Provided entries:
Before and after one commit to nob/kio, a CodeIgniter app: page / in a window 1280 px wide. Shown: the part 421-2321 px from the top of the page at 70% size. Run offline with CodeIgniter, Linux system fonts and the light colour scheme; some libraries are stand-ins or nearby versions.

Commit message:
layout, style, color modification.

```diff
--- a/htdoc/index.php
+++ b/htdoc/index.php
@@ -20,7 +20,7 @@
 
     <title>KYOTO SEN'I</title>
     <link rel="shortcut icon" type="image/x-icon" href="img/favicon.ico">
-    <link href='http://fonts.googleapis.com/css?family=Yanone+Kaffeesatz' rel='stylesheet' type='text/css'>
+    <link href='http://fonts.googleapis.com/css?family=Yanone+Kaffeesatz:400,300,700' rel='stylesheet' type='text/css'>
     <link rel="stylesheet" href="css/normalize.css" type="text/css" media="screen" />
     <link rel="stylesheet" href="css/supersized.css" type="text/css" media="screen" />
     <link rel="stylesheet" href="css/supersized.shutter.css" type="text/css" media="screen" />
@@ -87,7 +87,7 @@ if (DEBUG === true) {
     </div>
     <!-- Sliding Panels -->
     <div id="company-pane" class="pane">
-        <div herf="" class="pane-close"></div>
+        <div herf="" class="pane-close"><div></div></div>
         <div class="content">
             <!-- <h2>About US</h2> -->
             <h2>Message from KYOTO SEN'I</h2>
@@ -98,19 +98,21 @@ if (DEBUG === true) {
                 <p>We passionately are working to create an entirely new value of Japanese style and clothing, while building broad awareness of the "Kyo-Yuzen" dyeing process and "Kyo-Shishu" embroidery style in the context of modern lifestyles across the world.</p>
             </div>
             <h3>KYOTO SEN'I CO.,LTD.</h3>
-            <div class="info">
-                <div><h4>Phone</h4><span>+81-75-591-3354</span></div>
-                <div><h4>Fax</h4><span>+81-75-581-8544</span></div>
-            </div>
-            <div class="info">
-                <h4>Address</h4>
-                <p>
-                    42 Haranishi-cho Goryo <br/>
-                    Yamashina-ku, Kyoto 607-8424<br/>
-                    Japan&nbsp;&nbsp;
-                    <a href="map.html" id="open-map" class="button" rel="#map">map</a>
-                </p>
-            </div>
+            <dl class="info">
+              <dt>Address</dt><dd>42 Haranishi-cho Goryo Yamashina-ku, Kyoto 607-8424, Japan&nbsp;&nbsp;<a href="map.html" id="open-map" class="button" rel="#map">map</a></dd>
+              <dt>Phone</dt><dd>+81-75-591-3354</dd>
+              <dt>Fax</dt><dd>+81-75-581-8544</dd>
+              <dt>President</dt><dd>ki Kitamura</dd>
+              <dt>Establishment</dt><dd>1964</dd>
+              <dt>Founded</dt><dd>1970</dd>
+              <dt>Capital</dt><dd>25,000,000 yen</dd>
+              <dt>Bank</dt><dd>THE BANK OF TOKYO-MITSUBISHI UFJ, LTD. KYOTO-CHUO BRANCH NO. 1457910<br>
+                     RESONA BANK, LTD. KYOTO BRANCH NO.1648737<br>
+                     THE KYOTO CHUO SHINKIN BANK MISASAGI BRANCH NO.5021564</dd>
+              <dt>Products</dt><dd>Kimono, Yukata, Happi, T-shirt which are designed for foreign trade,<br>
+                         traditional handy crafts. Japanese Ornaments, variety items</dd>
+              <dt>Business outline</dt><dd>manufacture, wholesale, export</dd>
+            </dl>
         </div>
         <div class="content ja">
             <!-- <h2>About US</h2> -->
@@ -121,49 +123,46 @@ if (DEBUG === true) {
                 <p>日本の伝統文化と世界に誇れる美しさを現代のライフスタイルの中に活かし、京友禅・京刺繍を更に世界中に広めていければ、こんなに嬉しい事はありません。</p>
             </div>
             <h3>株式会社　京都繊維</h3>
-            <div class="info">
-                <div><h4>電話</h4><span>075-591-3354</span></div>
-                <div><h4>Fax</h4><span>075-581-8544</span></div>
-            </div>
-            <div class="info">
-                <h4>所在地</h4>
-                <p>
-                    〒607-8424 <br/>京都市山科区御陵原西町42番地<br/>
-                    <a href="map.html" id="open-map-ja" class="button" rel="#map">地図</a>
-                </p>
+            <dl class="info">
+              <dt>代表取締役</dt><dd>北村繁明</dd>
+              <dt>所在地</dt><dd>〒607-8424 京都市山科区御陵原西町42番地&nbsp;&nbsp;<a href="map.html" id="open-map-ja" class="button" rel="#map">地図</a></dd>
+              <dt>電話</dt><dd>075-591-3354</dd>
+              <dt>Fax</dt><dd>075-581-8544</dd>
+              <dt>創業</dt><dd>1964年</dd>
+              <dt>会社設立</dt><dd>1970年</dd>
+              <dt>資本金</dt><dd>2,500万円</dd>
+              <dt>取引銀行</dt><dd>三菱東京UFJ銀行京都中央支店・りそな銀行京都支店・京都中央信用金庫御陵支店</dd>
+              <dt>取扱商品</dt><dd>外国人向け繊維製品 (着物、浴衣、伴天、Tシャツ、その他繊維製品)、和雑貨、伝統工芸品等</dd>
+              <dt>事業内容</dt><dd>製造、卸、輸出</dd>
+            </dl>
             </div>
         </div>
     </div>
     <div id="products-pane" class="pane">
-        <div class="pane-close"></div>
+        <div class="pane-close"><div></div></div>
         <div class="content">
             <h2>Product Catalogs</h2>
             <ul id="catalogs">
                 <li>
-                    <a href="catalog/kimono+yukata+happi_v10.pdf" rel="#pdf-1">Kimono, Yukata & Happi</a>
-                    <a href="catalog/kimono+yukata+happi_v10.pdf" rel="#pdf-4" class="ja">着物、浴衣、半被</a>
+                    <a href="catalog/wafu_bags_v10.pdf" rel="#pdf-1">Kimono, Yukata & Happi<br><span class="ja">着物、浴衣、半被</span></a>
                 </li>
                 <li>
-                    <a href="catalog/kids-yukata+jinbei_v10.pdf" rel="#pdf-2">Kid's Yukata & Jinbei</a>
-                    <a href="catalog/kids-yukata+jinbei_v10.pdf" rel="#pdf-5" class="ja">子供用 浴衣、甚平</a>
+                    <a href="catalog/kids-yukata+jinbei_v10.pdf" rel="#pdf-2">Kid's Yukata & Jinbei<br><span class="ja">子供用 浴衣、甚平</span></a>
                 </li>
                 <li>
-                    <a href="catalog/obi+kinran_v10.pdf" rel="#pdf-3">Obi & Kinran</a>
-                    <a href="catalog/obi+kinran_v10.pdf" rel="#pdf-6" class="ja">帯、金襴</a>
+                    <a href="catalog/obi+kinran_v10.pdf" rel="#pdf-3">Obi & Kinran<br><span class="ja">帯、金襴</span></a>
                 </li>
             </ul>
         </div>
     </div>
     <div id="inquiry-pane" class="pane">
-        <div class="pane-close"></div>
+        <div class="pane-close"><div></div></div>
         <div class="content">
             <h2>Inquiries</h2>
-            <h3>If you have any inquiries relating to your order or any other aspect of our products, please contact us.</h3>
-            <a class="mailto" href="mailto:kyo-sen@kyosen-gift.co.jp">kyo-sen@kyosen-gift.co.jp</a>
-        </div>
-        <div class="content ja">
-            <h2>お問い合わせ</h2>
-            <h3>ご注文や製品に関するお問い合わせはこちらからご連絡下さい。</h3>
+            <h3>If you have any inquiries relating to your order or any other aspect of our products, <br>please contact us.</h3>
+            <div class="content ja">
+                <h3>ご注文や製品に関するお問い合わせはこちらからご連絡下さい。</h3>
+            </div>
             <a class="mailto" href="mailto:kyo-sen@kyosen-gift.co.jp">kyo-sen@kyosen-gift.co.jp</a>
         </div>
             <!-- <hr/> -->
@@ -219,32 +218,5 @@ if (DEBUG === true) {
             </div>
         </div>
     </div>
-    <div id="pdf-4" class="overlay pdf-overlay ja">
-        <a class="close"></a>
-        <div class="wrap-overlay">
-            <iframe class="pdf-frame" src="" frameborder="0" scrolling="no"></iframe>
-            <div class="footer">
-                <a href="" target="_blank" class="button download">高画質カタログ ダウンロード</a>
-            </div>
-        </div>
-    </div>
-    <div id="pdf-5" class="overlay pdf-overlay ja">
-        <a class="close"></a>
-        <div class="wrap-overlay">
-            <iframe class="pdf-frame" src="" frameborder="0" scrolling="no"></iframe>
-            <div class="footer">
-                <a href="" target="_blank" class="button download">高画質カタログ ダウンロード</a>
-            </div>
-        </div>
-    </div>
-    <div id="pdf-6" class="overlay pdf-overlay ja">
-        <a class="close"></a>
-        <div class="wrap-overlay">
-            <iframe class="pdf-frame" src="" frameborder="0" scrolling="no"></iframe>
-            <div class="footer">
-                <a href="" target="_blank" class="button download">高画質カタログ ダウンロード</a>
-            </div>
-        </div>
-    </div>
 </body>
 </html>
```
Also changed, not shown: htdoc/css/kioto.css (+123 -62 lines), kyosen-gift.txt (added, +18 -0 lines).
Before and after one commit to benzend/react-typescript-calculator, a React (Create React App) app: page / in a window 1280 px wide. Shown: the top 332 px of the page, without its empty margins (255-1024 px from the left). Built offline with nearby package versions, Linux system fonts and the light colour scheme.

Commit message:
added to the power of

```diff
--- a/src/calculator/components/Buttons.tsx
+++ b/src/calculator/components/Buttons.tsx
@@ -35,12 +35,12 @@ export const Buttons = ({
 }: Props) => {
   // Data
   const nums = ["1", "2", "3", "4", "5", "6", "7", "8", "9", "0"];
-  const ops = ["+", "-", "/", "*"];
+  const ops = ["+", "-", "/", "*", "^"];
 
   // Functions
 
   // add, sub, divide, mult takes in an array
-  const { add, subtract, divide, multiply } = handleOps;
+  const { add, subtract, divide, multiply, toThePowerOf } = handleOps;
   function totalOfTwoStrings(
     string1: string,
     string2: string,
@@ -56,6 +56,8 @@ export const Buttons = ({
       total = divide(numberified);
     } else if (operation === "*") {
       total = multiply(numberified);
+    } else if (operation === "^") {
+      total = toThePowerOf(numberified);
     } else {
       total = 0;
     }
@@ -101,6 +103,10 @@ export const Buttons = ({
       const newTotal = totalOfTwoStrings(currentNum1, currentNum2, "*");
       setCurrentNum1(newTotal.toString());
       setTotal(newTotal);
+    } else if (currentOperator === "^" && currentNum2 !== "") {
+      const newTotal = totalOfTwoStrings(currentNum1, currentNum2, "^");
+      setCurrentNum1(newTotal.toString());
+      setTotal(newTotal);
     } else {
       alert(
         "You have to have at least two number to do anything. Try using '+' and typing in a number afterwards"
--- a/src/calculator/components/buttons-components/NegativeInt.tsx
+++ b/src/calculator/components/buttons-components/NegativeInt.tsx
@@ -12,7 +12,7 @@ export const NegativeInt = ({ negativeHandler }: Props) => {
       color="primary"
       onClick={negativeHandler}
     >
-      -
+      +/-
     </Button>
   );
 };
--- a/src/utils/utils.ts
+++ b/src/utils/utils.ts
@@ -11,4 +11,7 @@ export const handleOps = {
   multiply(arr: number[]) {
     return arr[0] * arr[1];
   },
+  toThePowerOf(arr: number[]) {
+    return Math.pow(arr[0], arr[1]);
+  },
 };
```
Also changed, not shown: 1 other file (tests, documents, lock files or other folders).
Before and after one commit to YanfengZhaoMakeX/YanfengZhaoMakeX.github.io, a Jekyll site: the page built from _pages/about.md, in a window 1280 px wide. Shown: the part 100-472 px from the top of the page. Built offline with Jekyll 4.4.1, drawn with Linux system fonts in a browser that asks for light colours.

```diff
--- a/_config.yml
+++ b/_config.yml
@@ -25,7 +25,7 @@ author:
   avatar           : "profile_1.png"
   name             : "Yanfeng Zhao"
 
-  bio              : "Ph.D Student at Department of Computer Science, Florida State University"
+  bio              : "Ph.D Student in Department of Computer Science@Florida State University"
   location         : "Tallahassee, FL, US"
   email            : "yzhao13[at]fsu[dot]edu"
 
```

What is needed: Where the string "components" appears in a line of the entries above, return that line.

Result of this task:
--- a/src/calculator/components/Buttons.tsx
+++ b/src/calculator/components/Buttons.tsx
--- a/src/calculator/components/buttons-components/NegativeInt.tsx
+++ b/src/calculator/components/buttons-components/NegativeInt.tsx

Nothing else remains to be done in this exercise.